Houston Public Library launches self-service book kiosk at Hobby Airport

The new “BOOKLink” machine at the south Houston airport contains 100-plus traditional paper books and also provides free access to hundreds of e-books and audiobooks.

BOOKLink Hobby Airport
Hobby Airport
Houston Public Library opened a BOOKLink self-service kiosk at Hobby Airport on Nov. 16, 2023.

Travelers at Hobby Airport no longer need to get on a plane to be transported to another place.

They can take virtual vacations by immersing themselves into books, which now are available for free and in both handheld and electronic format at the south Houston airport.

Houston Public Library launched its latest self-service kiosk, and first in an airport, on Nov. 16. As of Monday, there had been about 20 check-outs from the "BOOKLink" machine, which offers 100-plus titles in a variety of genres as well as more than 500 e-books and audiobooks, according to Patrick Atkins, the library system's deputy assistant director over materials.

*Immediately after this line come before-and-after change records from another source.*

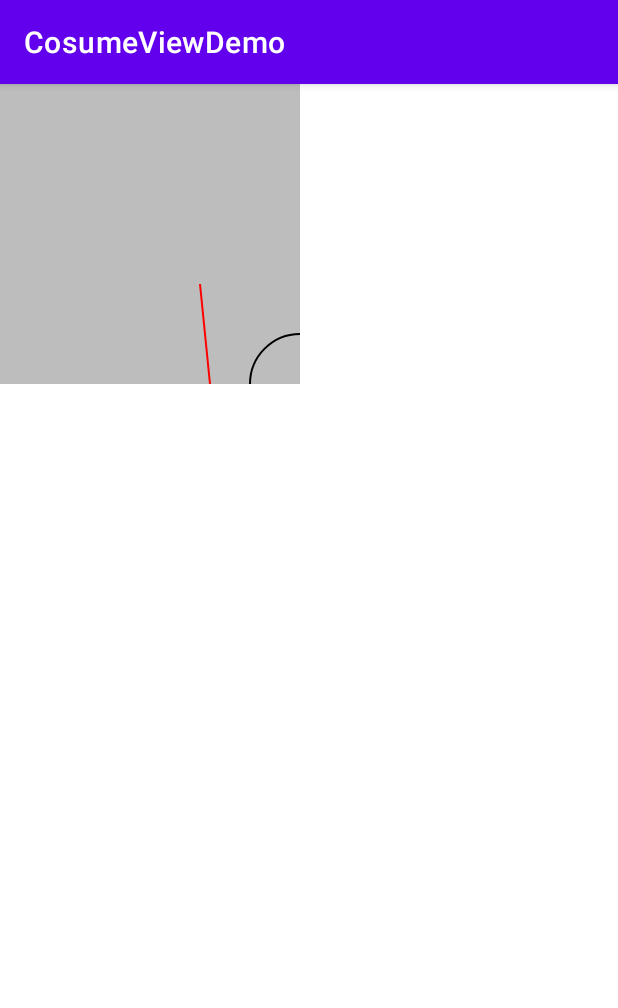
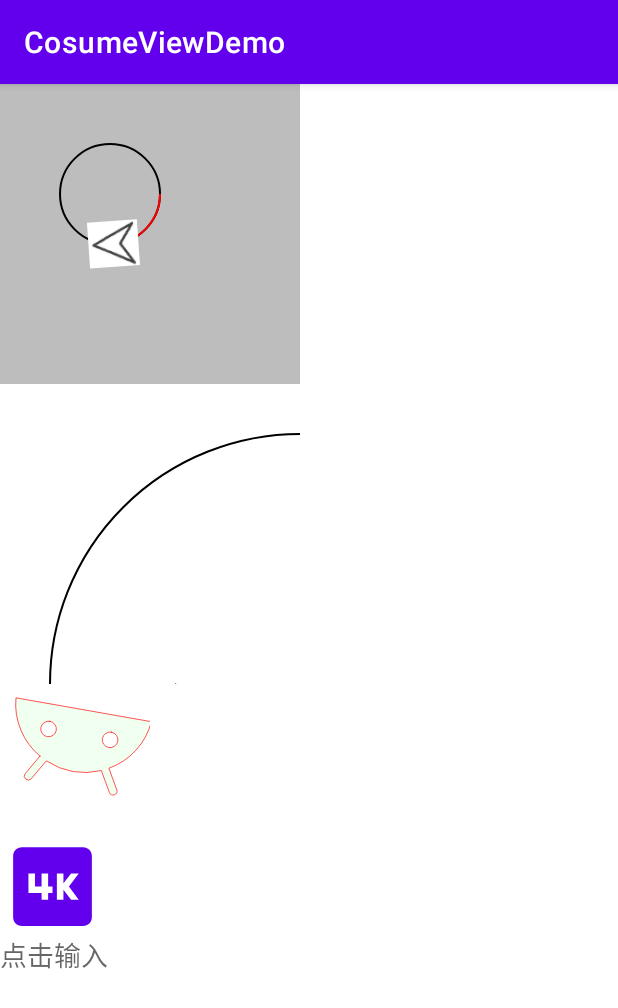
Before and after one commit to zzfyx/ViewDemo, an Android app: the Lin5Activity screen opened directly, with no data from a screen before it, on a phone screen of 412 x 824 dp. Shown: the top 1008 px of the screen. Run offline under Robolectric (Android 15) with nearby library versions, the phone set to English and light mode, and no system bars.

Commit message:
第4次提交////////

```diff
--- a/app/build.gradle
+++ b/app/build.gradle
@@ -12,7 +12,7 @@ android {
         targetSdk 32
         versionCode 1
         versionName "1.0"
-
+        vectorDrawables.useSupportLibrary=true
         testInstrumentationRunner "androidx.test.runner.AndroidJUnitRunner"
     }
 
--- a/app/src/main/java/com/hcmes/viewdemo/l5/Lin5Activity.kt
+++ b/app/src/main/java/com/hcmes/viewdemo/l5/Lin5Activity.kt
@@ -1,16 +1,49 @@
 package com.hcmes.viewdemo.l5
 
+import android.app.AlertDialog
+import android.graphics.drawable.Animatable
 import androidx.appcompat.app.AppCompatActivity
 import android.os.Bundle
 import android.view.LayoutInflater
+import android.view.View
+import androidx.appcompat.app.AppCompatDelegate
+import androidx.vectordrawable.graphics.drawable.AnimatedVectorDrawableCompat
+import com.hcmes.viewdemo.R
 import com.hcmes.viewdemo.databinding.ActivityLin5Binding
 
 class Lin5Activity : AppCompatActivity() {
     lateinit var bind:ActivityLin5Binding
+    companion object{
+        init {
+            AppCompatDelegate.setCompatVectorFromResourcesEnabled(true);
+        }
+
+    }
     override fun onCreate(savedInstanceState: Bundle?) {
         super.onCreate(savedInstanceState)
-         bind=  ActivityLin5Binding.inflate(LayoutInflater.from(this))
-         setContentView(bind.root)
+        bind=  ActivityLin5Binding.inflate(LayoutInflater.from(this))
+        setContentView(bind.root)
+        bind.imageView.setOnClickListener {
+            var animatedVectorDrawableCompat=   AnimatedVectorDrawableCompat.create(this, R.drawable.line_animated_verctor)
+            bind.imageView.setImageDrawable(animatedVectorDrawableCompat)
+            var any= bind.imageView.drawable as Animatable
+            any.start()
+        }
+        bind.animImg.setFocusable(true)
+        bind.animImg.isFocusableInTouchMode=true
+        bind.animImg.requestFocus()
+        bind.animImg.requestFocusFromTouch()
+        bind.edit.setOnFocusChangeListener(object:View.OnFocusChangeListener{
+            override fun onFocusChange(p0: View, p1: Boolean) {
+              if (p0.hasFocus()){
+                  var animatedVectorDrawableCompat=   AnimatedVectorDrawableCompat.create(this@Lin5Activity, R.drawable.animated_verctor_search)
+                  bind.animImg.setImageDrawable(animatedVectorDrawableCompat)
+                  var any= bind.animImg.drawable as Animatable
+                  any.start()
+              }
+            }
+
+        })
 
     }
 }
--- a/app/src/main/java/com/hcmes/viewdemo/l5/PathView.kt
+++ b/app/src/main/java/com/hcmes/viewdemo/l5/PathView.kt
@@ -7,6 +7,7 @@ import android.util.AttributeSet
 import android.util.Log
 import android.view.View
 import android.view.animation.BounceInterpolator
+import com.hcmes.viewdemo.R
 
 class PathView: View{
     constructor(context: Context?) : super(context)
@@ -23,6 +24,7 @@ class PathView: View{
     var currentFloat:Float=0f
     fun init(){
         setLayerType(LAYER_TYPE_SOFTWARE,null)
+        mArrayBmp= BitmapFactory.decodeResource(resources, R.mipmap.arraw)
         var valueAnimator=  ValueAnimator.ofFloat(0f,1f).setDuration(2000)
         valueAnimator.addUpdateListener {
             currentFloat=it.getAnimatedValue() as Float
@@ -31,8 +33,12 @@ class PathView: View{
         valueAnimator.repeatCount=ValueAnimator.INFINITE
        // valueAnimator.interpolator=BounceInterpolator()
         valueAnimator.start()
+
     }
 
+     var pos =FloatArray(2)
+     var tan=FloatArray(2)
+  var   mArrayBmp:Bitmap?=null
     override fun onDraw(canvas: Canvas) {
         super.onDraw(canvas)
         var paint= Paint()
@@ -40,7 +46,7 @@ class PathView: View{
         paint.strokeWidth=2f
         paint.style=Paint.Style.STROKE
         var path=Path()
-        canvas.translate(200f,200f)
+        canvas.translate(100f,100f)
 /*
 
 
@@ -58,7 +64,7 @@ class PathView: View{
 */
 
 
-     /*
+/*        一般获取最外面的轮廓
         path.addRect(-50f,-50f,50f,50f,Path.Direction.CCW)
         path.addRect(-100f,-100f,100f,100f,Path.Direction.CCW)
         path.addRect(-120f,-120f,120f,120f,Path.Direction.CW)
@@ -71,22 +77,34 @@ class PathView: View{
         }while (measure.nextContour())*/
 
 
-        path.addCircle(100f,100f,50f,Path.Direction.CW)
+        path.addCircle(10f,10f,mArrayBmp!!.width.toFloat(),Path.Direction.CW)
         canvas.drawPath(path,paint)
         var dst=Path()
-        dst.lineTo(10f,100f)
-        var measure=PathMeasure(path,false)
+       // dst.lineTo(10f,100f)
+        var pathMeasure=PathMeasure(path,false)
 
 
-        var stop=currentFloat*measure.length
-        var start=stop-(0.5f-Math.abs(currentFloat-0.5f))*measure.length
-        Log.i("qijian","len="+start)
+        var stop=currentFloat*pathMeasure.length
+        var start=stop-(0.5f-Math.abs(currentFloat-0.5f))*pathMeasure.length
+
         //最后一个函数，如果startWithmoveTo为true，路径起始点移动到新添加路径的起始点，否则使用之前的路径直接连过来，不会调用moveto
-      //  dst.reset()
-        measure.getSegment(start,stop,dst,true)
+
+        pathMeasure.getSegment(start,stop,dst,true)
         paint.setColor(Color.RED)
         canvas.drawPath(dst,paint)
+        //旋转箭头图片
+       /* pathMeasure.getPosTan(stop,pos,tan)
+        var degrees=(Math.atan2(tan.get(1).toDouble(), tan.get(0).toDouble())*180f/Math.PI).toFloat()
+        var matrix=Matrix();
+        matrix.postRotate(degrees,mArrayBmp!!.width/2f,mArrayBmp!!.height/2f)
+        matrix.postTranslate(pos[0]-mArrayBmp!!.width/2f,pos[1]-mArrayBmp!!.height/2f)
 
+        canvas.drawBitmap(mArrayBmp!!,matrix,paint)*/
 
+        //计算角方位
+        var matrix=Matrix();
+        pathMeasure.getMatrix(stop,matrix,PathMeasure.POSITION_MATRIX_FLAG or PathMeasure.TANGENT_MATRIX_FLAG)
+        matrix.preTranslate(-mArrayBmp!!.width/2f,-mArrayBmp!!.height/2f)
+        canvas.drawBitmap(mArrayBmp!!,matrix,paint)
     }
 }
--- /dev/null
+++ b/app/src/main/java/com/hcmes/viewdemo/l5/PayView.kt
@@ -0,0 +1,72 @@
+package com.hcmes.viewdemo.l5
+
+import android.animation.ValueAnimator
+import android.content.Context
+import android.graphics.*
+import android.util.AttributeSet
+import android.util.Log
+import android.view.View
+import android.view.animation.BounceInterpolator
+import com.hcmes.viewdemo.R
+
+class PayView: View{
+    constructor(context: Context?) : super(context)
+    constructor(context: Context?, attrs: AttributeSet?) : super(context, attrs){
+        init()
+    }
+    constructor(context: Context?, attrs: AttributeSet?, defStyleAttr: Int) : super(
+        context,
+        attrs,
+        defStyleAttr
+    ){
+        init()
+    }
+    var mCurrentValue:Float=0f
+    var paint=Paint()
+    var dstPath=Path()
+    var circlePath=Path()
+    private var   XX:Float= 300f
+    private var   YY:Float = 300f
+    private  var mRadius:Float = 250f//圆心坐标
+    var pathMeasure:PathMeasure?=null
+    var mNext:Boolean=false
+    fun init(){
+        setLayerType(LAYER_TYPE_SOFTWARE,null)
+
+        paint.setColor(Color.BLACK)
+        paint.strokeWidth=2f
+        paint.style=Paint.Style.STROKE
+        circlePath.addCircle(XX,YY,mRadius,Path.Direction.CW)//顺时针画图
+        this.circlePath.moveTo(XX-mRadius/2,YY)
+        this.circlePath.lineTo(XX,YY+mRadius/2)
+        this.circlePath.lineTo(XX+mRadius/2f,YY-mRadius/3)
+        this.pathMeasure= PathMeasure(this.circlePath,false)
+
+        var valueAnimator=  ValueAnimator.ofFloat(0f,2f).setDuration(2000)
+        valueAnimator.addUpdateListener {
+            mCurrentValue=it.getAnimatedValue() as Float
+            invalidate()
+        }
+        valueAnimator.repeatCount=ValueAnimator.INFINITE
+        valueAnimator.start()
+    }
+
+    override fun onDraw(canvas: Canvas) {
+        super.onDraw(canvas)
+         canvas.drawColor(Color.WHITE)
+        if (this.mCurrentValue<1){
+           var stop= pathMeasure!!.length*mCurrentValue
+            pathMeasure!!.getSegment(0f,stop,dstPath,true)
+        }else{
+            if (!mNext){
+                this.mNext=true
+                this.pathMeasure!!.getSegment(0f,this.pathMeasure!!.length,dstPath,true)
+                this.pathMeasure!!.nextContour()
+            }
+            var stop=pathMeasure!!.length*(mCurrentValue-1)
+            pathMeasure!!.getSegment(0f,stop,dstPath,true)
+        }
+        canvas.drawPath(dstPath,paint);//把截取到的路径画出来
+
+    }
+}
--- /dev/null
+++ b/app/src/main/res/drawable/animated_verctor_search.xml
@@ -0,0 +1,14 @@
+<?xml version="1.0" encoding="utf-8"?>
+<animated-vector xmlns:android="http://schemas.android.com/apk/res/android"
+    android:drawable="@drawable/vector_search_bar">
+
+
+<target
+        android:name="search"
+        android:animation="@animator/anim_search_trim_end"></target>
+<target
+    android:name="bar"
+    android:animation="@animator/anim_bar_trim_start"></target>
+
+
+</animated-vector>
--- /dev/null
+++ b/app/src/main/res/drawable/ic_android_black_24dp.xml
@@ -0,0 +1,21 @@
+<vector xmlns:android="http://schemas.android.com/apk/res/android"
+        android:width="24dp"
+        android:height="24dp"
+        android:viewportWidth="24"
+        android:viewportHeight="24">
+    <group
+         android:pivotX="12"
+         android:pivotY="12"
+         android:rotation="190">
+    <path
+        android:name="bar"
+        android:fillColor="#FFf0fff0"
+        android:pathData="M17.6,11.48 L19.44,8.3a0.63,0.63 0,0 0,-1.09 -0.63l-1.88,3.24a11.43,11.43 0,0 0,-8.94 0L5.65,7.67a0.63,0.63 0,0 0,-1.09 0.63L6.4,11.48A10.81,10.81 0,0 0,1 20L23,20A10.81,10.81 0,0 0,17.6 11.48ZM7,17.25A1.25,1.25 0,1 1,8.25 16,1.25 1.25,0 0,1 7,17.25ZM17,17.25A1.25,1.25 0,1 1,18.25 16,1.25 1.25,0 0,1 17,17.25Z"
+        android:strokeWidth="0.1"
+        android:strokeColor="#ff0000"
+        android:strokeLineCap="round"
+        android:strokeLineJoin="bevel"
+        android:trimPathStart="0"
+        />
+    </group>
+</vector>
--- /dev/null
+++ b/app/src/main/res/drawable/ic_baseline_4k_24.xml
@@ -0,0 +1,10 @@
+<vector xmlns:android="http://schemas.android.com/apk/res/android"
+    android:width="24dp"
+    android:height="24dp"
+    android:tint="?attr/colorControlNormal"
+    android:viewportWidth="24"
+    android:viewportHeight="24">
+  <path
+      android:fillColor="@android:color/white"
+      android:pathData="M19,3L5,3c-1.1,0 -2,0.9 -2,2v14c0,1.1 0.9,2 2,2h14c1.1,0 2,-0.9 2,-2L21,5c0,-1.1 -0.9,-2 -2,-2zM12,13.5h-1L11,15L9.5,15v-1.5h-3L6.5,9L8,9v3h1.5L9.5,9L11,9v3h1v1.5zM18,15h-1.75l-1.75,-2.25L14.5,15L13,15L13,9h1.5v2.25L16.25,9L18,9l-2.25,3L18,15z"/>
+</vector>
--- /dev/null
+++ b/app/src/main/res/drawable/line_animated_verctor.xml
@@ -0,0 +1,10 @@
+<?xml version="1.0" encoding="utf-8"?>
+<animated-vector xmlns:android="http://schemas.android.com/apk/res/android"
+    android:drawable="@drawable/ic_android_black_24dp">
+
+<target
+    android:name="bar"
+    android:animation="@animator/anim_trim_start"></target>
+
+
+</animated-vector>
--- /dev/null
+++ b/app/src/main/res/drawable/selector_svg_line.xml
@@ -0,0 +1,5 @@
+<?xml version="1.0" encoding="utf-8"?>
+<selector xmlns:android="http://schemas.android.com/apk/res/android">
+<item android:drawable="@drawable/ic_android_black_24dp" android:state_pressed="true"/>
+<item android:drawable="@drawable/ic_baseline_4k_24" android:state_pressed="false"/>
+</selector>
--- /dev/null
+++ b/app/src/main/res/drawable/vector_search_bar.xml
@@ -0,0 +1,20 @@
+<vector xmlns:android="http://schemas.android.com/apk/res/android"
+        android:width="150dp"
+        android:height="24dp"
+        android:viewportWidth="150"
+        android:viewportHeight="24">
+    <path
+        android:name="bar"
+        android:fillColor="#FFf0fff0"
+        android:pathData="M0,23 L149,23"
+        android:strokeWidth="1"
+        android:strokeColor="#000000"
+        />
+    <path
+        android:name="search"
+        android:fillColor="#FFf0fff0"
+        android:pathData="M141,17 A9,9 0 1,1 142,16 L149,23"
+        android:strokeWidth="1"
+        android:strokeColor="#000000"
+        />
+</vector>
--- a/app/src/main/res/layout/activity_lin5.xml
+++ b/app/src/main/res/layout/activity_lin5.xml
@@ -1,7 +1,11 @@
 <?xml version="1.0" encoding="utf-8"?>
-<LinearLayout xmlns:android="http://schemas.android.com/apk/res/android"
+<androidx.core.widget.NestedScrollView
+    xmlns:android="http://schemas.android.com/apk/res/android"
     xmlns:app="http://schemas.android.com/apk/res-auto"
     xmlns:tools="http://schemas.android.com/tools"
+    android:layout_width="match_parent"
+    android:layout_height="match_parent">
+    <LinearLayout
         android:layout_width="match_parent"
         android:layout_height="match_parent"
         android:orientation="vertical"
@@ -12,5 +16,43 @@
             android:layout_height="200dp"
             android:background="@color/gray_400"
             />
+        <com.hcmes.viewdemo.l5.PayView
+            android:id="@+id/payview"
+            android:layout_width="200dp"
+            android:layout_height="200dp"/>
+
+        <ImageView
+            android:id="@+id/imageView"
+            android:layout_width="100dp"
+            android:layout_height="100dp"
+            app:srcCompat="@drawable/ic_android_black_24dp"
+            ></ImageView>
+
+        <Button
+            android:id="@+id/btn"
+            android:layout_width="70dp"
+            android:layout_height="70dp"
+            android:background="@drawable/selector_svg_line"/>
+
+        <FrameLayout
+            android:layout_width="match_parent"
+            android:layout_height="wrap_content"
+            android:paddingBottom="30dp">
+
+            <EditText
+                android:id="@+id/edit"
+                android:layout_width="150dp"
+                android:layout_height="24dp"
+                android:background="@null"
+                android:hint="点击输入"
+                />
+            <ImageView
+                android:id="@+id/anim_img"
+                android:layout_width="150dp"
+                android:layout_height="24dp"
+                />
+
+        </FrameLayout>
 
     </LinearLayout>
+</androidx.core.widget.NestedScrollView>
```
Also changed, not shown: app/src/main/res/animator/anim_bar_trim_start.xml (added, +8 -0 lines), app/src/main/res/animator/anim_search_trim_end.xml (added, +8 -0 lines), app/src/main/res/animator/anim_trim_start.xml (added, +7 -0 lines), app/src/main/res/mipmap-xxxhdpi/arraw.png (added). Lines whose indentation alone changed are shown as unchanged.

"So far, it's done well," he said. "That's about what we expected (in terms of initial usage), actually probably more than we expected. If people don't know what it is and they're not really prepared with their (library) card number, it's going to be difficult to get physical books. So I would think it would be sort of a slow burn, where more and more people over several months learn about it and know that it's there, and it'll ramp up from there."

Users must have Houston Public Library cards, which are free for Texas residents, to check out traditional paper books from the BOOKLink kiosk, which is the fifth unveiled by the library system since 2019. Atkins said the Hobby Airport location is the first to offer e-books and audiobooks to non-cardholders, who can make up to three checkouts by using an email address.

The kiosks, which operate like vending machines, are part of the library system's community outreach and the citywide "One Houston, One Book" initiative to promote literacy, diversity and literary equity. Atkins said the hope is to eventually stand up a kiosk at Bush Intercontinental Airport, which is the city's largest airport.

The other "BOOKLink" machines are at the new Alief Community Center, the One Allen Center office building downtown and at TECHLink Dixon.

"It's just one of our long-term goals to provide services and resources inside the airports," Atkins said. "We'll see how this goes as a pilot."

The machine at Hobby contains five rows of 20-25 books apiece, and they are geared toward both children and adults, with a mix of fiction and non-fiction titles as well as some new releases, according to Atkins. Users can access them by scanning their library card or entering their library card number and then providing a PIN number to open the door and take the books of their choice (library card holders are allowed to borrow as many as 50 books at one time).

The check-out period is three weeks, just like at Houston Public Library branches, and the books can be returned to either the BOOKLink kiosk or to any library system location. Atkins said the machine's inventory will be electronically monitored after each checkout, and it will be restocked as needed by library staff.

Atkins said those without library cards, who might not live in the Houston area, can check out free e-books or audiobooks, in either English or Spanish, by providing their email address. After three such checkouts, Atkins said those users must obtain a Houston Public Library card before continuing to use the service.

Library cards can be obtained online, including at the BOOKLink kiosks, and are free for Texas residents. Those outside the state can purchase cards for $20 for a six-month period, according to Atkins.

Atkins declined to say how much money the library system spent on the kiosk at Hobby, which is located inside the main airport entrance near the escalators and TSA screening area. For Houston Airports, which operates both Bush and Hobby, there are no costs associated with having the machine, according to Liliana Rambo, the chief terminal management officer for Houston Airports.

Rambo said the BOOKLink kiosk benefits both travelers and airport workers and enhances the experience at Hobby, which in 2022 became the first North American airport to receive a 5-star rating from Skytrax.

"Literature can open the reader to a new world of ideas, experiences, cultures and understanding," Rambo said. "Books, like airplanes, have the ability of transporting the reader to far-off places where new adventures can tug at the heartstrings or get hearts pounding. It's important that Houston Airports joins the Houston Public Library in its mission to expand the library's reach, and the ease and accessibility of the BOOKLink kiosks allows us that opportunity to offer support."